The pontiff will start his three-day tour of the Holy Land in Jordan where he will be meeting King Abdullah II and Queen Rania before celebrating mass at Amman’s international stadium.

Tourists walk towards the Church of the Nativity, the accepted birthplace of Jesus Christ, in the West Bank town of Bethlehem on Wednesday, passing banners showing Pope Francis and the Palestinian president, Mahmoud Abbas. The Argentine-born pontiff will arrive in Bethlehem on May 24, 2014. Jim Hollander / EPA
Tourists walk towards the Church of the Nativity, the accepted birthplace of Jesus Christ, in the West Bank town of Bethlehem on Wednesday, passing banners showing Pope Francis and the Palestinian president, Mahmoud Abbas. The Argentine-born pontiff will arrive in Bethlehem on May 24, 2014. Jim Hollander / EPA

AMMAN // Jordan is hoping the visit of Pope Francis on Saturday will boost the kingdom’s flagging religious tourism industry in a country that has one of the region’s most significant pilgrimage sites.

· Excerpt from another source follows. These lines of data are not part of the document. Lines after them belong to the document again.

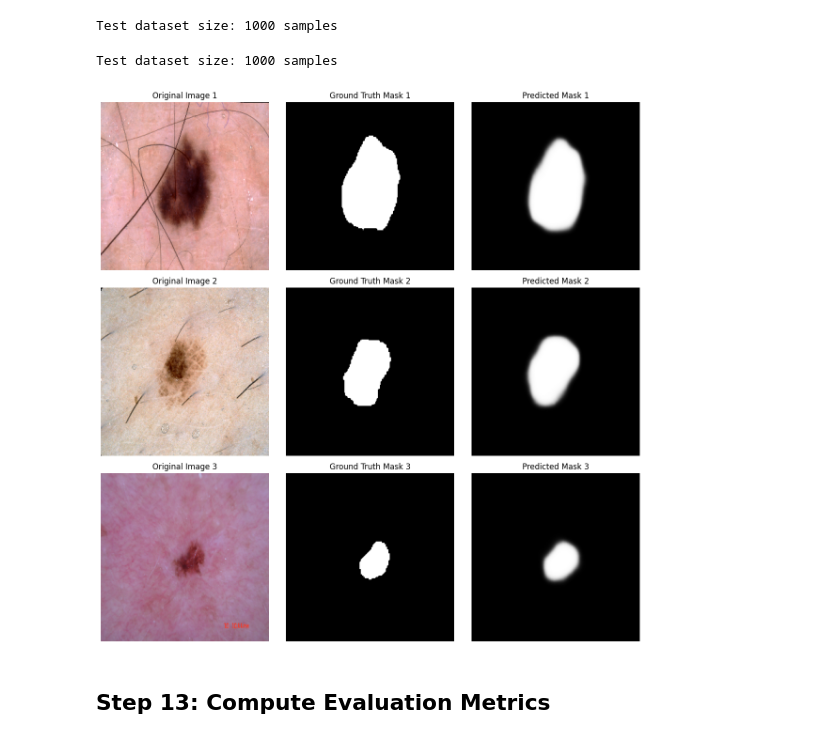
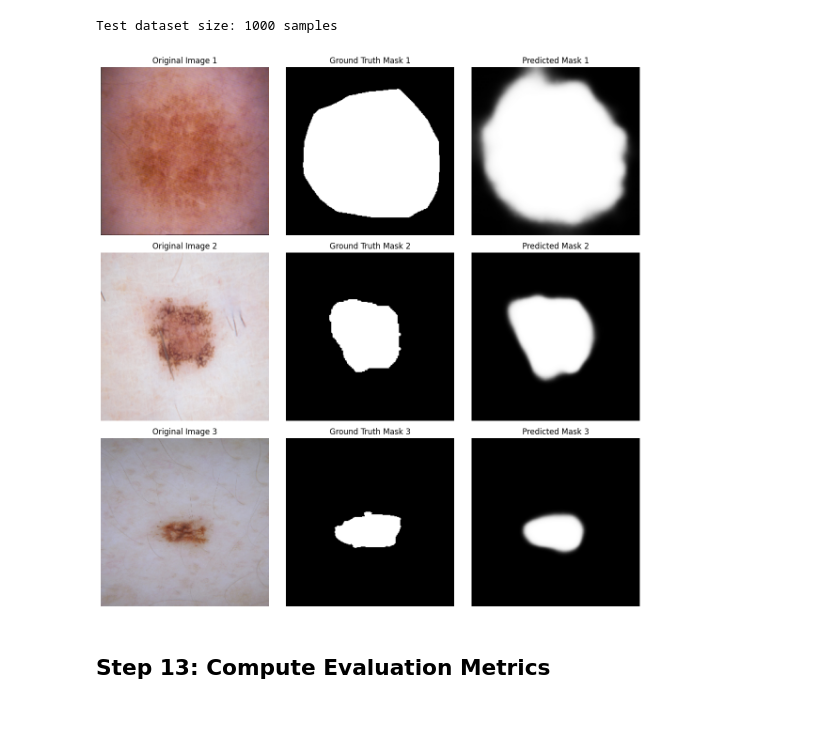
Before and after one commit to samyakshrestha/swinunet-medical-segmentation, a Jupyter notebook: notebooks/swin_upernet_baseline.ipynb, the cells around one changed output. Cells and saved outputs as stored; diff of their text form; code cells hidden in the pictures.

```diff
--- a/notebooks/swin_upernet_baseline.ipynb
+++ b/notebooks/swin_upernet_baseline.ipynb
@@ -702,28 +701,6 @@ print(f"Test dataset size: {len(test_dataset)} samples")
 # %% [output]
 Test dataset size: 1000 samples
 # %%
-from torchvision import transforms
-
-# Define resize transform (matches what was done in training)
-transform_resize = T.Compose([
-    T.ToTensor(),
-    T.Resize((224, 224), interpolation=T.InterpolationMode.BILINEAR)
-])
-
-# 1. Specify the paths to your test images and masks
-test_images_path = f"{BASE_DIR}/test_images.npy"
-test_masks_path  = f"{BASE_DIR}/test_masks.npy"
-
-# 2. Instantiate the test dataset
-test_dataset = ISICDataset(
-    images_path=test_images_path,
-    masks_path=test_masks_path,
-    transform=None  # Ensure same preprocessing as training
-)
-
-# Quick check
-print(f"Test dataset size: {len(test_dataset)} samples")
-
 # Pick three random test samples
 random_indices = random.sample(range(len(test_dataset)), 3)  # Select 3 random indices
 selected_images = []
@@ -744,35 +721,34 @@ for idx in random_indices:
         pred_mask = pred_mask.squeeze().cpu().numpy()  # Remove batch & move to CPU
 
     # Convert original image & mask to NumPy for visualization
     image_np = np.array(image)  # Convert PIL Image to NumPy
     mask_np = np.array(mask)  # Convert mask to NumPy
 
     # Store images for plotting
     selected_images.append(image_np)
     selected_masks.append(mask_np)
     selected_preds.append(pred_mask)
 
 # 6. Plot images side by side
 fig, axes = plt.subplots(3, 3, figsize=(12, 12))
 
 for i in range(3):
     axes[i, 0].imshow(selected_images[i])
     axes[i, 0].set_title(f"Original Image {i+1}")
     axes[i, 0].axis("off")
 
     axes[i, 1].imshow(selected_masks[i], cmap="gray")
     axes[i, 1].set_title(f"Ground Truth Mask {i+1}")
     axes[i, 1].axis("off")
 
     axes[i, 2].imshow(selected_preds[i], cmap="gray")
     axes[i, 2].set_title(f"Predicted Mask {i+1}")
     axes[i, 2].axis("off")
 
 plt.tight_layout()
 plt.show()
 # %% [output]
-Test dataset size: 1000 samples
-[figure, old version]
+[figure, new version]
 # %% [markdown]
 ## Step 13: Compute Evaluation Metrics
 # %%
```
Also changed, not shown: parts of 16 cells of this notebook.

The 77-year-old pontiff will start his three-day tour of the Holy Land by meeting King Abdullah II and Queen Rania before celebrating mass at Amman’s international stadium.

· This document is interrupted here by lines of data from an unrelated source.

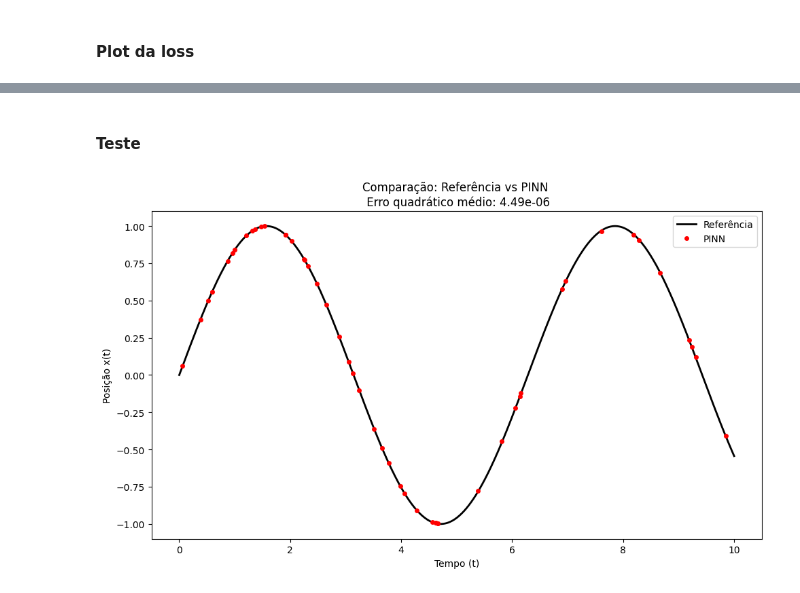
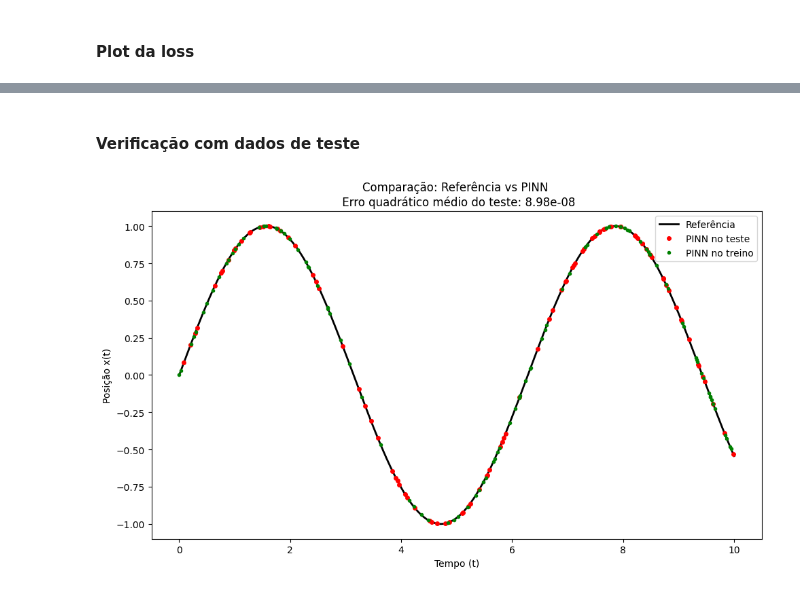
Before and after one commit to NicolasRossoni/TCC, a Jupyter notebook: SimpleExamples/oscilador_harmonico.ipynb, the cells around one changed output, grey strips where cells are left out. Drawn from its saved outputs; the diff is of its cells as text; code cells hidden in the pictures.

```diff
--- a/SimpleExamples/oscilador_harmonico.ipynb
+++ b/SimpleExamples/oscilador_harmonico.ipynb
@@ -35,7 +35,7 @@ tc.manual_seed(21)
 # Definindo intervalo e número de pontos
 t_i = 0
 t_f = 10
-n_pontos = 100
+n_pontos = 200
 train_test_ratio = 0.5
 
 # Definindo constantes físicas
@@ -59,6 +59,7 @@ novo_x_ref = x_ref[rand_indices]
 
 # Treino e teste
 split_index = int(n_pontos*train_test_ratio)
+
 t_treino = novo_t[:split_index].clone().detach().reshape(-1, 1)
 t_treino.requires_grad_(True)
 x_treino = novo_x_ref[:split_index].clone().detach().reshape(-1, 1)
@@ -176,18 +184,22 @@ plt.show()
 # %% [markdown]
-#### Teste
+#### Verificação com dados de teste
 # %%
 x_inferencia = OHS(t_teste)
+x_inferencia_treino = OHS(t_treino)
 
 erro_medio = tc.mean(tc.abs(x_inferencia - x_teste)**2).item()
+erro_medio_treino = tc.mean(tc.abs(x_inferencia_treino - x_treino)**2).item()
 
+# Plot da inferencia com dados de teste
 plt.figure(figsize=(10,6))
 plt.plot(t.detach().numpy(), x_ref.detach().numpy(), 'k-', label='Referência', linewidth=2)
-plt.plot(t_teste.detach().numpy(), x_inferencia.detach().numpy(), 'r.', markersize=8, label='PINN')
+plt.plot(t_teste.detach().numpy(), x_inferencia.detach().numpy(), 'r.', markersize=8, label='PINN no teste')
+plt.plot(t_treino.detach().numpy(), x_inferencia_treino.detach().numpy(), 'g.', label='PINN no treino', linewidth=2)
 plt.xlabel('Tempo (t)')
 plt.ylabel('Posição x(t)')
-plt.title(f'Comparação: Referência vs PINN \n Erro quadrático médio: {erro_medio:.2e}')
+plt.title(f'Comparação: Referência vs PINN \n Erro quadrático médio do teste: {erro_medio:.2e}')
 plt.legend()
 plt.tight_layout()
 plt.show()
 # %% [output]
-[figure, old version]
+[figure, new version]
```
Also changed, not shown: parts of 3 cells of this notebook.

The Argentinian’s trip to Jordan is spiritual and humanitarian in nature. He will be meeting with orphans, those with disabilities and others struggling with illness, as well as Syrian and Iraqi refugees forced to flee their homes.

In the evening he will head to Bethany Beyond the Jordan, the site in the Jordan Valley where Jesus is said to have been baptised.

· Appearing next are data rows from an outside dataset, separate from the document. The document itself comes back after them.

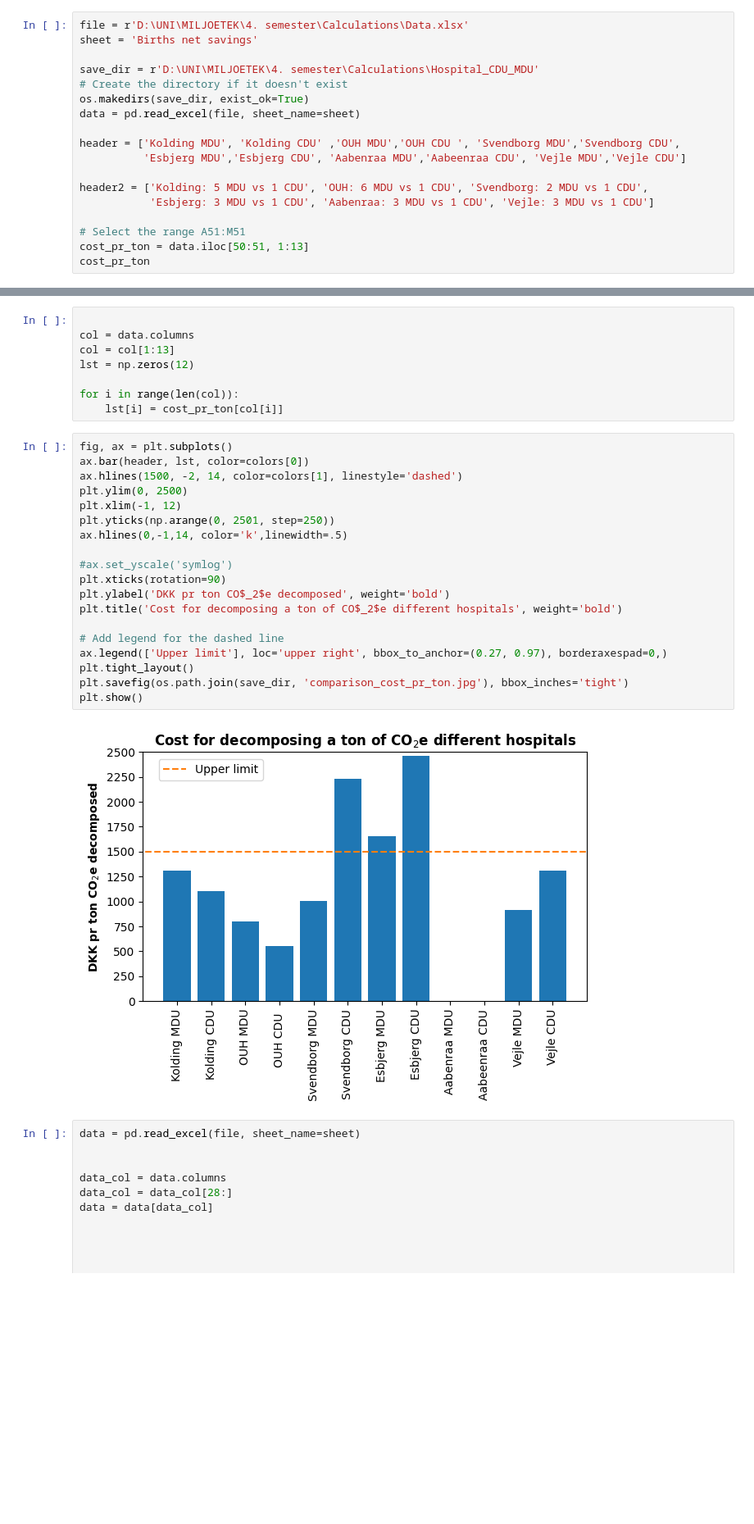
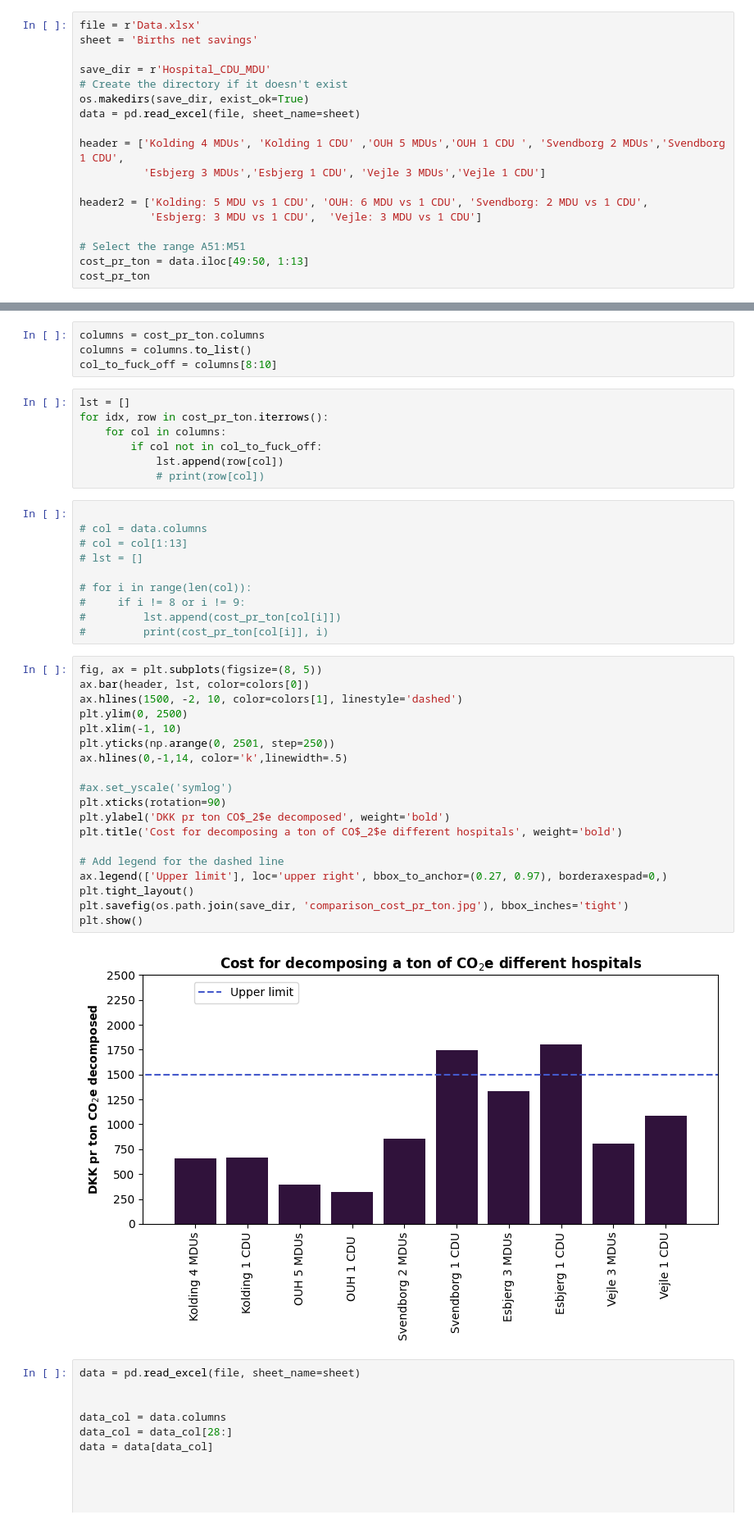
Before and after one commit to RuneWF/Single-use-vs-multi-use-in-health-care, a Jupyter notebook: Brighway/RS_CDU_MDU.ipynb, the cells around one changed output, grey strips where cells are left out. Shown at 82% size. Drawn from its saved outputs; the diff is of its cells as text; blank space fills up the shorter version.

```diff
--- a/Brighway/RS_CDU_MDU.ipynb
+++ b/Brighway/RS_CDU_MDU.ipynb
@@ -12,20 +26,20 @@ colors = [cmap(i) for i in np.linspace(0, 1.5, 12)]
 # %%
-file = r'D:\UNI\MILJOETEK\4. semester\Calculations\Data.xlsx'
+file = r'Data.xlsx'
 sheet = 'Births net savings'
 
-save_dir = r'D:\UNI\MILJOETEK\4. semester\Calculations\Hospital_CDU_MDU'
+save_dir = r'Hospital_CDU_MDU'
 # Create the directory if it doesn't exist
 os.makedirs(save_dir, exist_ok=True)
 data = pd.read_excel(file, sheet_name=sheet)
 
-header = ['Kolding MDU', 'Kolding CDU' ,'OUH MDU','OUH CDU ', 'Svendborg MDU','Svendborg CDU',
-          'Esbjerg MDU','Esbjerg CDU', 'Aabenraa MDU','Aabeenraa CDU', 'Vejle MDU','Vejle CDU']
+header = ['Kolding 4 MDUs', 'Kolding 1 CDU' ,'OUH 5 MDUs','OUH 1 CDU ', 'Svendborg 2 MDUs','Svendborg 1 CDU',
+          'Esbjerg 3 MDUs','Esbjerg 1 CDU', 'Vejle 3 MDUs','Vejle 1 CDU']
 
 header2 = ['Kolding: 5 MDU vs 1 CDU', 'OUH: 6 MDU vs 1 CDU', 'Svendborg: 2 MDU vs 1 CDU',
-           'Esbjerg: 3 MDU vs 1 CDU', 'Aabenraa: 3 MDU vs 1 CDU', 'Vejle: 3 MDU vs 1 CDU']
+           'Esbjerg: 3 MDU vs 1 CDU',  'Vejle: 3 MDU vs 1 CDU']
 
 # Select the range A51:M51
-cost_pr_ton = data.iloc[50:51, 1:13]
+cost_pr_ton = data.iloc[49:50, 1:13]
 cost_pr_ton
 # %% [output]
 |  | 2021 | 2022 | 2023 | Unnamed: 4 | Hospital | Municipalities | 2021.1 | 2022.1 | 2023.1 | ... |
@@ -33,32 +47,45 @@ cost_pr_ton
+# %%
+columns = cost_pr_ton.columns
+columns = columns.to_list()
+col_to_fuck_off = columns[8:10]
+# %%
+lst = []
+for idx, row in cost_pr_ton.iterrows():
+    for col in columns:
+        if col not in col_to_fuck_off:
+            lst.append(row[col])
+            # print(row[col])
 # %%
 
-col = data.columns
-col = col[1:13]
-lst = np.zeros(12)
+# col = data.columns
+# col = col[1:13]
+# lst = []
 
-for i in range(len(col)):
-    lst[i] = cost_pr_ton[col[i]]
+# for i in range(len(col)):
+#     if i != 8 or i != 9:
+#         lst.append(cost_pr_ton[col[i]])
+#         print(cost_pr_ton[col[i]], i)
 # %%
-fig, ax = plt.subplots()
+fig, ax = plt.subplots(figsize=(8, 5))
 ax.bar(header, lst, color=colors[0])
-ax.hlines(1500, -2, 14, color=colors[1], linestyle='dashed')
+ax.hlines(1500, -2, 10, color=colors[1], linestyle='dashed')
 plt.ylim(0, 2500)
-plt.xlim(-1, 12)
+plt.xlim(-1, 10)
 plt.yticks(np.arange(0, 2501, step=250))
 ax.hlines(0,-1,14, color='k',linewidth=.5)
 
 #ax.set_yscale('symlog')
 plt.xticks(rotation=90)
 plt.ylabel('DKK pr ton CO$_2$e decomposed', weight='bold')
 plt.title('Cost for decomposing a ton of CO$_2$e different hospitals', weight='bold')
 
 # Add legend for the dashed line
 ax.legend(['Upper limit'], loc='upper right', bbox_to_anchor=(0.27, 0.97), borderaxespad=0,)
 plt.tight_layout()
 plt.savefig(os.path.join(save_dir, 'comparison_cost_pr_ton.jpg'), bbox_inches='tight')
 plt.show()
 # %% [output]
-[figure, old version]
+[figure, new version]
 # %%
 data = pd.read_excel(file, sheet_name=sheet)
 
```
Also changed, not shown: parts of 8 cells of this notebook, 14 other files.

The Pope will leave Amman on Sunday morning and will be flown by helicopter to Bethlehem in the West Bank, where he will celebrate mass in Manger Square, before heading to Israel in the evening.

The late Pope John Paul II, who visited Jordan in 2000 in the first papal tour of the country since 1964, recognised Bethany Beyond the Jordan as the site where Jesus was baptised, denying Israeli claims the baptism took place in its territory.

Underscoring the significance of that decision, Pope Benedict XVI also visited the site in 2009, as part of his pilgrimage to the region.

But despite the Vatican’s recognition, the number of religious tourists in Jordan has dropped significantly in recent years, as the global financial crisis and regional turmoil dealt a blow to the Middle East’s travel sector.

While Jordan is pleased to have the various refugee crises highlighted — the kingdom is dependent on UN aid to meet the costs of hosting hundreds of thousands of displaced people — it is nonetheless firmly focused on the opportunity to market the country to Christian pilgrims, including the world’s 1.6 billion Catholics.

“The pope’s visit, spiritual, humanitarian, comes at a critical time in the region. We are in a hot zone,” said Dia Madani, director of the Baptism Site commission.

“He is not here to market Jordan’s religious sites. Still, it is the spiritual aspect of the visit which we bank on. He comes here as a pilgrim, starting with the baptism site. It is a tradition for Catholics to follow the footsteps of the Pope.”

Ahead of the visit, workers are toiling round the clock at Bethany Beyond the Jordan, hanging photos of the Pope and installing lighting for an evening mass on Saturday.

A special passage has been created to enable him to reach the Jordan River.

Posters showing King Abdullah greeting the Pope have also been hung in the capital, Amman, and on the road to the baptism site, north of the Dead Sea.

The site was once a military zone but in 1997, three years after Jordan and Israel signed a peace treaty, the area was demined and, in 2002, opened to the public.

In 2010, the site had its peak number of tourists, with 250,000 pilgrims visiting but in the last two years, the number of tourists has dropped.

Many tourists come to the region on package tours that take in other nations and have put their plans on the back burner because of the war in Syria.

In 2013, the number of tourists had dropped to just 86,300 visiting the baptism site, the vast majority, 39,000, from Europe.

“We are hoping there will be more business,” said Simon Al Shoumali, a partner at Saint John The Baptist Store, that sells religious items from icons to charms at the site.

“Traffic was fair but it could be better. Because of the regional circumstances, the business has slowed down by 20 per cent. But now we started noticing Italians coming here for the Pope’s visit.”

Since excavations began in 1996, 11 churches, caves and baptism pools dating to the Roman and Byzantine period were uncovered in Jordan.

“We are hoping to reach the benchmark of a million visitors annually,” Mr Dia, the Baptism site director, said. But he acknowledged it will not be an easy task with high prices of air fares to the country, taxes and a limited budget for Jordan’s Tourism Board, the promotional arm of the tourism ministry, to market the country abroad.

The Baptism site is currently undergoing a major development plan that entails constructing 13 churches and monasteries. “More than half are already built,” Mr Dia said. “We want to rewrite history and to turn it into a Christian pilgrimage site.”

foreign.desk@thenational.ae